If you just moved, had a baby, or lost a member of your household on Census Day (April 1), or if you are a college student living in a dorm, have household members deployed overseas or in a correctional facility, or are living in an RV park, hotel, or tent, please check out this resource that explains who to count as part of your home.
How accessible is the 2020 Census? Here are some facts:
- Multiple languages available – The census form will be available in English and 12 additional languages. Videos and guides to the form will be available in 59 languages.
- 2020CENSUS.GOV is a 508-compliant website accessible to people with blindness or low vision, deafness or hearing loss, learning disabilities, cognitive limitations, limited movement, photosensitivity, and various combinations of these.

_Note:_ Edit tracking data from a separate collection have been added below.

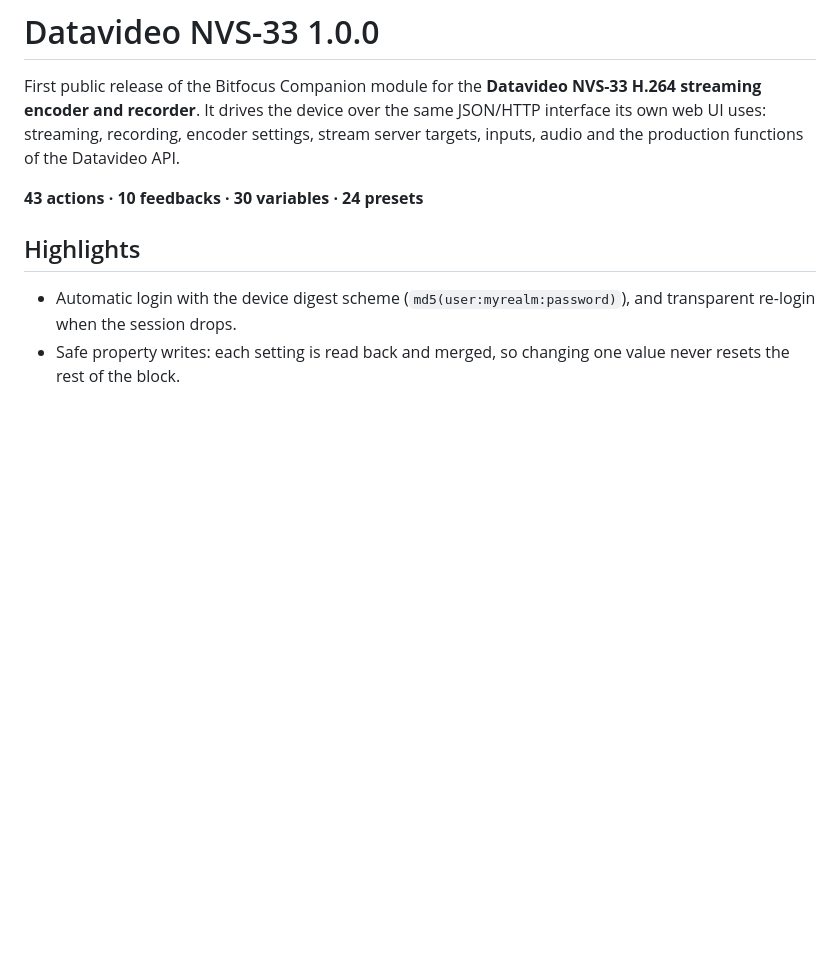
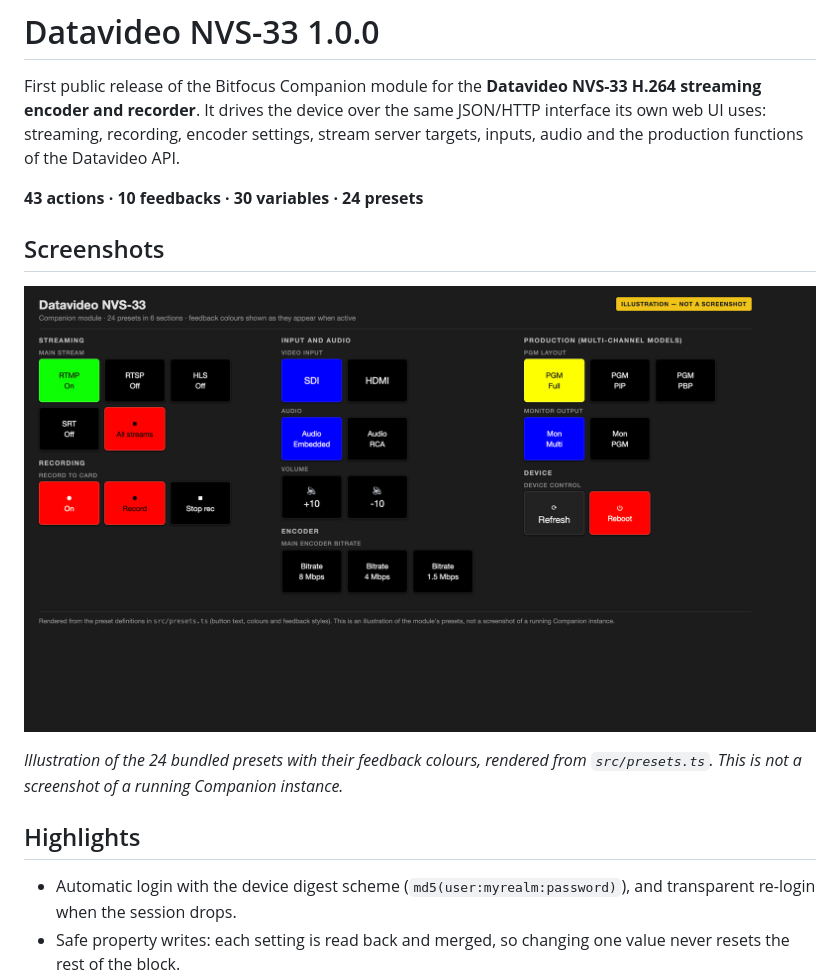
Before and after one commit to RollTrayy/companion-module-datavideo-nvs-33, a Markdown page: .github/release-notes/v1.0.0.md, the part around the change. Drawn GitHub-style; pictures changed too: .github/release-notes/assets/companion-presets.png (added); blank space fills up the shorter version.

```diff
--- a/.github/release-notes/v1.0.0.md
+++ b/.github/release-notes/v1.0.0.md
@@ -3,6 +3,12 @@
 First public release of the Bitfocus Companion module for the **Datavideo NVS-33 H.264 streaming encoder and recorder**. It drives the device over the same JSON/HTTP interface its own web UI uses: streaming, recording, encoder settings, stream server targets, inputs, audio and the production functions of the Datavideo API.
 
 **43 actions · 10 feedbacks · 30 variables · 24 presets**
+
+## Screenshots
+
+![Preset page of the Datavideo NVS-33 module](https://raw.githubusercontent.com/RollTrayy/companion-module-datavideo-nvs-33/main/.github/release-notes/assets/companion-presets.png)
+
+*Illustration of the 24 bundled presets with their feedback colours, rendered from `src/presets.ts`. This is not a screenshot of a running Companion instance.*
 
 ## Highlights
 
```
Also changed, not shown: 1 other file.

- If you prefer to respond by mail but do not receive a questionnaire in your first mailing from the U.S. Census Bureau, you can wait for the fourth mailing, in mid-April 2020, which will include a questionnaire.
- If you have blindness or low vision, you can print a guide to the questionnaire in braille or large print from 2020CENSUS.GOV.
- If you have deafness or a hearing loss, you can: respond to the census using telephone devices for hearing impaired; access video guides to the questionnaire in American Sign Language on 2020CENSUS.GOV; view online videos and webcasts with closed or open captioning; or request a visit from a census taker who uses American Sign Language.
- From May – July 2020, census takers will visit households that have not yet responded. A census taker can assist if you need help completing your form.
- In 2020, the Census Bureau will devote three days (March 30, 31, and April 1) to counting people who are experiencing homelessness, with checks in place to ensure that people aren’t counted more than once.
How can I prepare for and/or support the 2020 Census?
- Join us for our next Community Coffee Hour at Skyway Library on Saturday, February 15 from 10-11:30am, where we’ll be joined by a Census expert who will give us the rundown and answer questions
- Sign the Pledge to be counted and to educate others about the importance of the 2020 Census #CountMeIn
- Follow U.S. Census Bureau on Facebook, Instagram, and Twitter
- Sign up for email updates and get reminded when it’s time to respond
- Report rumors and misinformation to email@example.com
- The U.S. Census Bureau is recruiting to fill hundreds of thousands of temporary positions across the country to assist with the 2020 Census count. The pay in King County ranges from $20.50-$23.00.
If you found this round-up of critically important tips curated especially for our neighbors in unincorporated West Hill (Skyway, Lakeridge, Bryn Mawr, Campbell Hill, et al) helpful, consider joining us as a monthly donor – even $5/month goes a long way for our lean all-volunteer nonprofit, and we appreciate every single one of you.
Featured Image: Screenshot from Rock the Vote 2020 Census page